WORK TASK
In the material below, find every line with "Domain" and pull it out.

INPUT FOR THIS TASK section start

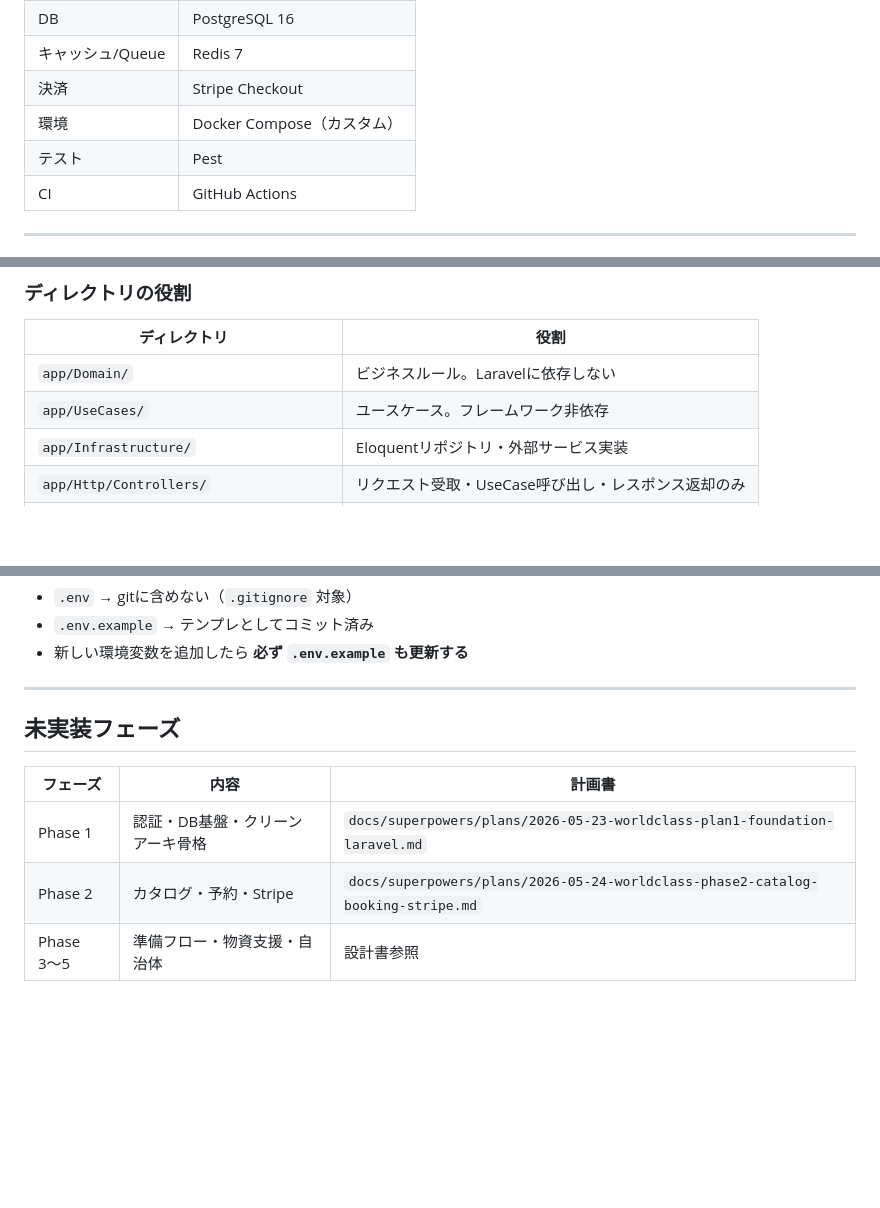
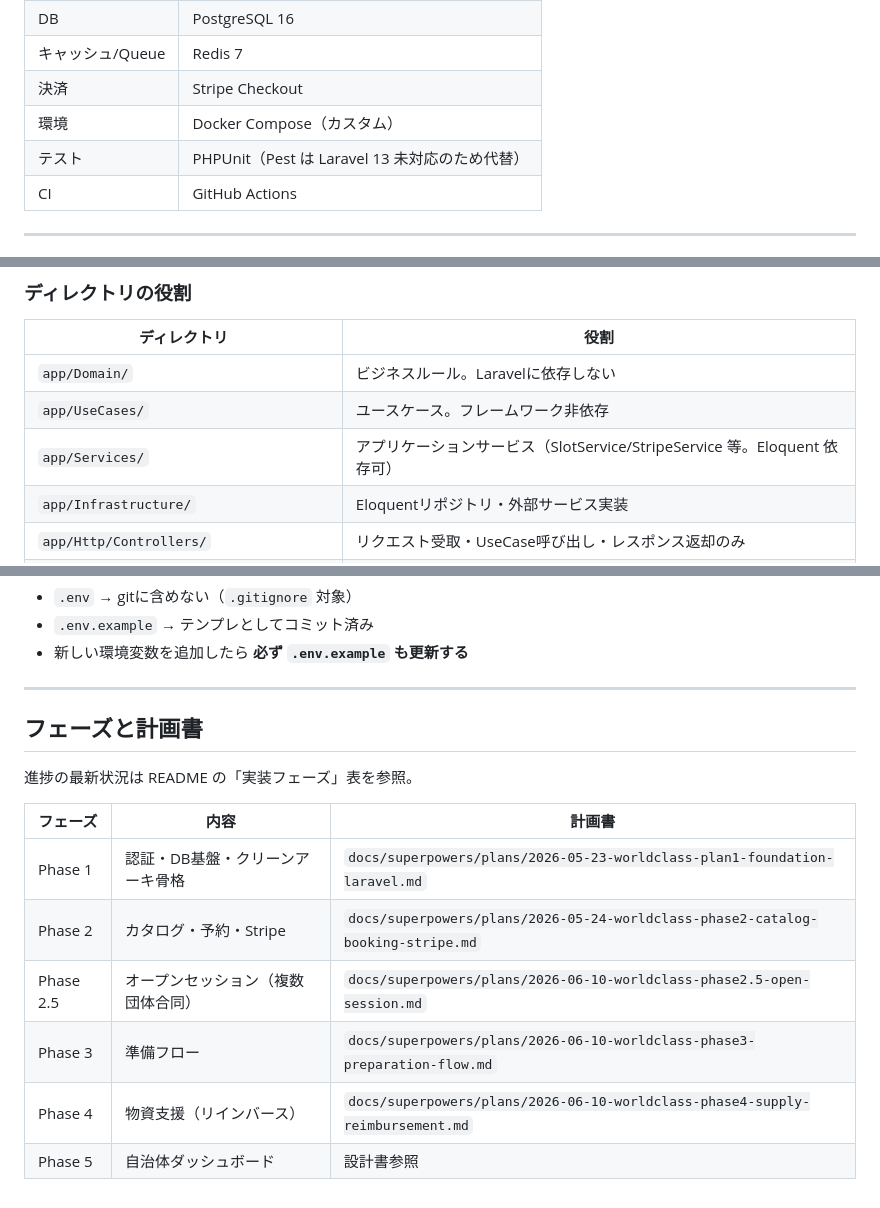
Before and after one commit to sookoo19/WorldClass, a Markdown page: CLAUDE.md, 3 parts joined by grey strips. Rendered like a GitHub page; blank space fills up the shorter version.

Commit message:
docs(claude): sync tech stack and phase table with current state
テスト欄をPHPUnitに修正(PestはLaravel13未対応のため導入時から不使用)。
app/Services/をディレクトリ役割表に追加(Phase2で新設済み)。
フェーズ表をPhase2.5〜5まで拡充しREADMEの状況表を参照するよう変更。

Co-Authored-By: Claude Sonnet 5 <noreply@anthropic.com>

```diff
--- a/CLAUDE.md
+++ b/CLAUDE.md
@@ -25,7 +25,7 @@ AIエージェント向けのプロジェクト規約。実装前に必ず読む
 | キャッシュ/Queue | Redis 7 |
 | 決済 | Stripe Checkout |
 | 環境 | Docker Compose（カスタム） |
-| テスト | Pest |
+| テスト | PHPUnit（Pest は Laravel 13 未対応のため代替） |
 | CI | GitHub Actions |
 
 ---
@@ -46,6 +46,7 @@ Http/Controllers → UseCases → Domain（Entities / Repositories Interface）
 |---|---|
 | `app/Domain/` | ビジネスルール。Laravelに依存しない |
 | `app/UseCases/` | ユースケース。フレームワーク非依存 |
+| `app/Services/` | アプリケーションサービス（SlotService/StripeService 等。Eloquent 依存可） |
 | `app/Infrastructure/` | Eloquentリポジトリ・外部サービス実装 |
 | `app/Http/Controllers/` | リクエスト受取・UseCase呼び出し・レスポンス返却のみ |
 | `app/Models/` | Eloquentモデル（インフラ層扱い） |
@@ -156,10 +157,15 @@ docker compose exec app npm run build
 
 ---
 
-## 未実装フェーズ
+## フェーズと計画書
+
+進捗の最新状況は README の「実装フェーズ」表を参照。
 
 | フェーズ | 内容 | 計画書 |
 |---|---|---|
 | Phase 1 | 認証・DB基盤・クリーンアーキ骨格 | `docs/superpowers/plans/2026-05-23-worldclass-plan1-foundation-laravel.md` |
 | Phase 2 | カタログ・予約・Stripe | `docs/superpowers/plans/2026-05-24-worldclass-phase2-catalog-booking-stripe.md` |
-| Phase 3〜5 | 準備フロー・物資支援・自治体 | 設計書参照 |
+| Phase 2.5 | オープンセッション（複数団体合同） | `docs/superpowers/plans/2026-06-10-worldclass-phase2.5-open-session.md` |
+| Phase 3 | 準備フロー | `docs/superpowers/plans/2026-06-10-worldclass-phase3-preparation-flow.md` |
+| Phase 4 | 物資支援（リインバース） | `docs/superpowers/plans/2026-06-10-worldclass-phase4-supply-reimbursement.md` |
+| Phase 5 | 自治体ダッシュボード | 設計書参照 |
```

INPUT FOR THIS TASK section end

TASK RESULT
@@ -46,6 +46,7 @@ Http/Controllers → UseCases → Domain（Entities / Repositories Interface）
 | `app/Domain/` | ビジネスルール。Laravelに依存しない |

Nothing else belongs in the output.